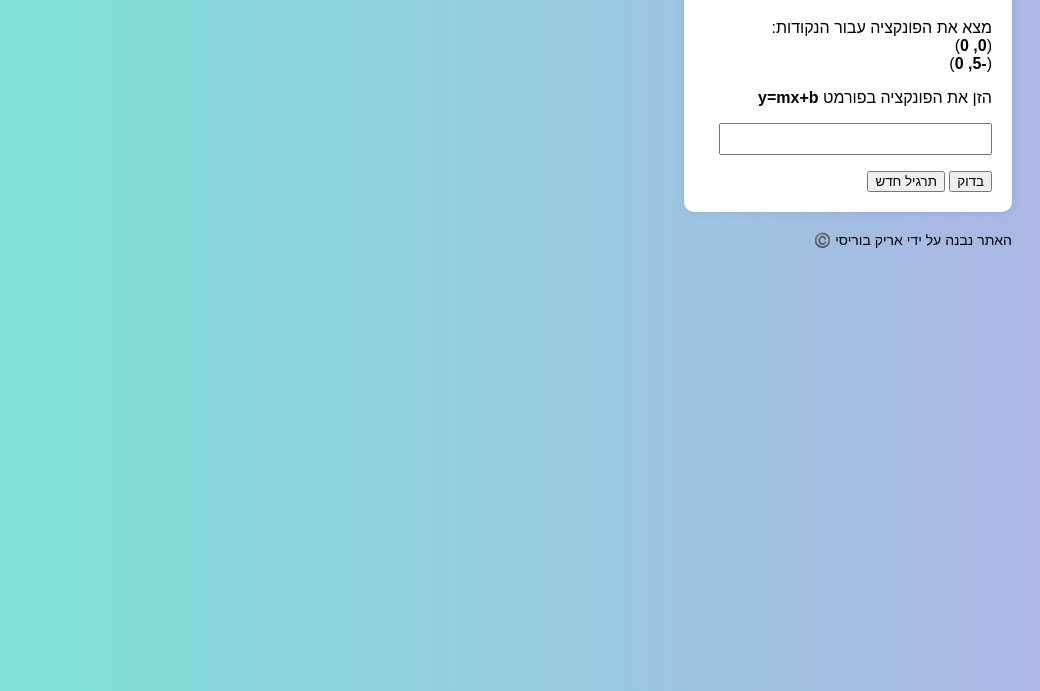
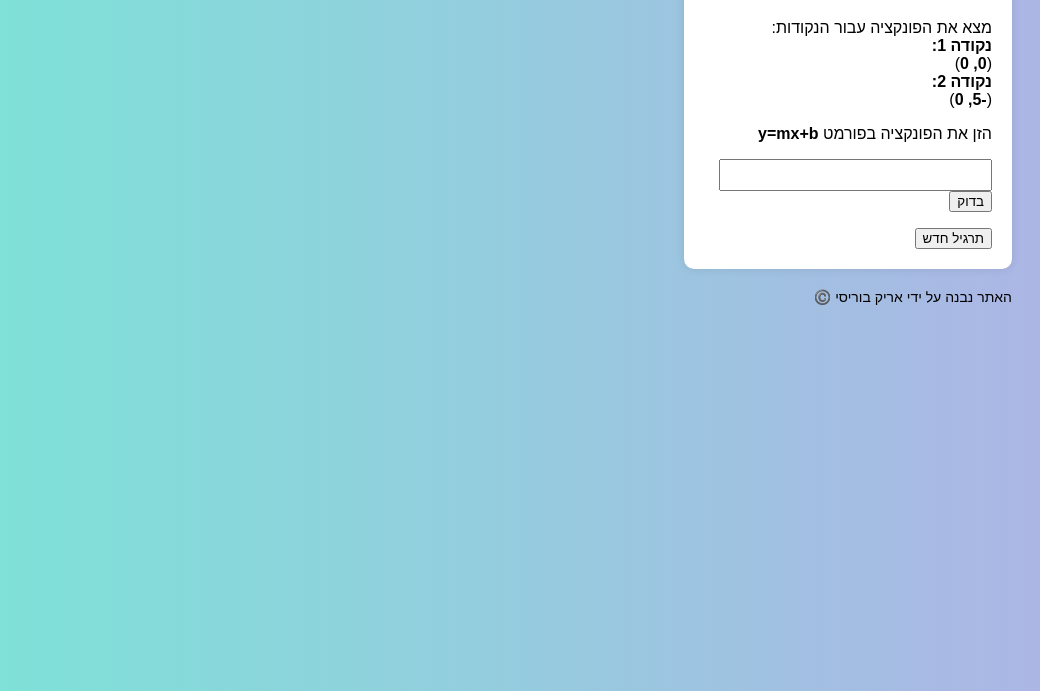
Before and after one commit to arikbo/math, a plain HTML site: page index.html in a window 1280 px wide. Shown: the part 109-800 px from the top of the page, without its empty margins (240-1280 px from the left). Drawn offline with Linux system fonts and the light colour scheme.

Commit message:
Update index.html

```diff
--- a/index.html
+++ b/index.html
@@ -38,8 +38,8 @@
         <p id="question"></p>
         <p>הזן את הפונקציה בפורמט <strong>y=mx+b</strong></p>
         <input type="text" id="answer">
+        <button onclick="checkAnswer()">בדוק</button>
         <p id="feedback"></p>
-        <button onclick="checkAnswer()">בדוק</button>
         <button onclick="generateQuestion()">תרגיל חדש</button>
     </div>
     <p class="footer">האתר נבנה על ידי אריק בוריסי ©️</p>
@@ -63,7 +63,9 @@
             correctAnswer = `y=${mStr}${bStr}`;
 
             document.getElementById("question").innerHTML = `מצא את הפונקציה עבור הנקודות:<br>
+            <strong>נקודה 1:</strong><br>
             (<strong>${x1}, ${y1}</strong>)<br>
+            <strong>נקודה 2:</strong><br>
             (<strong>${x2}, ${y2}</strong>)`;
 
             document.getElementById("feedback").innerText = "";
```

———

Write the listing above out again word for word, excluding all images.

#### Task answer:
Before and after one commit to arikbo/math, a plain HTML site: page index.html in a window 1280 px wide. Shown: the part 109-800 px from the top of the page, without its empty margins (240-1280 px from the left). Drawn offline with Linux system fonts and the light colour scheme.

Commit message:
Update index.html

```diff
--- a/index.html
+++ b/index.html
@@ -38,8 +38,8 @@
         <p id="question"></p>
         <p>הזן את הפונקציה בפורמט <strong>y=mx+b</strong></p>
         <input type="text" id="answer">
+        <button onclick="checkAnswer()">בדוק</button>
         <p id="feedback"></p>
-        <button onclick="checkAnswer()">בדוק</button>
         <button onclick="generateQuestion()">תרגיל חדש</button>
     </div>
     <p class="footer">האתר נבנה על ידי אריק בוריסי ©️</p>
@@ -63,7 +63,9 @@
             correctAnswer = `y=${mStr}${bStr}`;
 
             document.getElementById("question").innerHTML = `מצא את הפונקציה עבור הנקודות:<br>
+            <strong>נקודה 1:</strong><br>
             (<strong>${x1}, ${y1}</strong>)<br>
+            <strong>נקודה 2:</strong><br>
             (<strong>${x2}, ${y2}</strong>)`;
 
             document.getElementById("feedback").innerText = "";
```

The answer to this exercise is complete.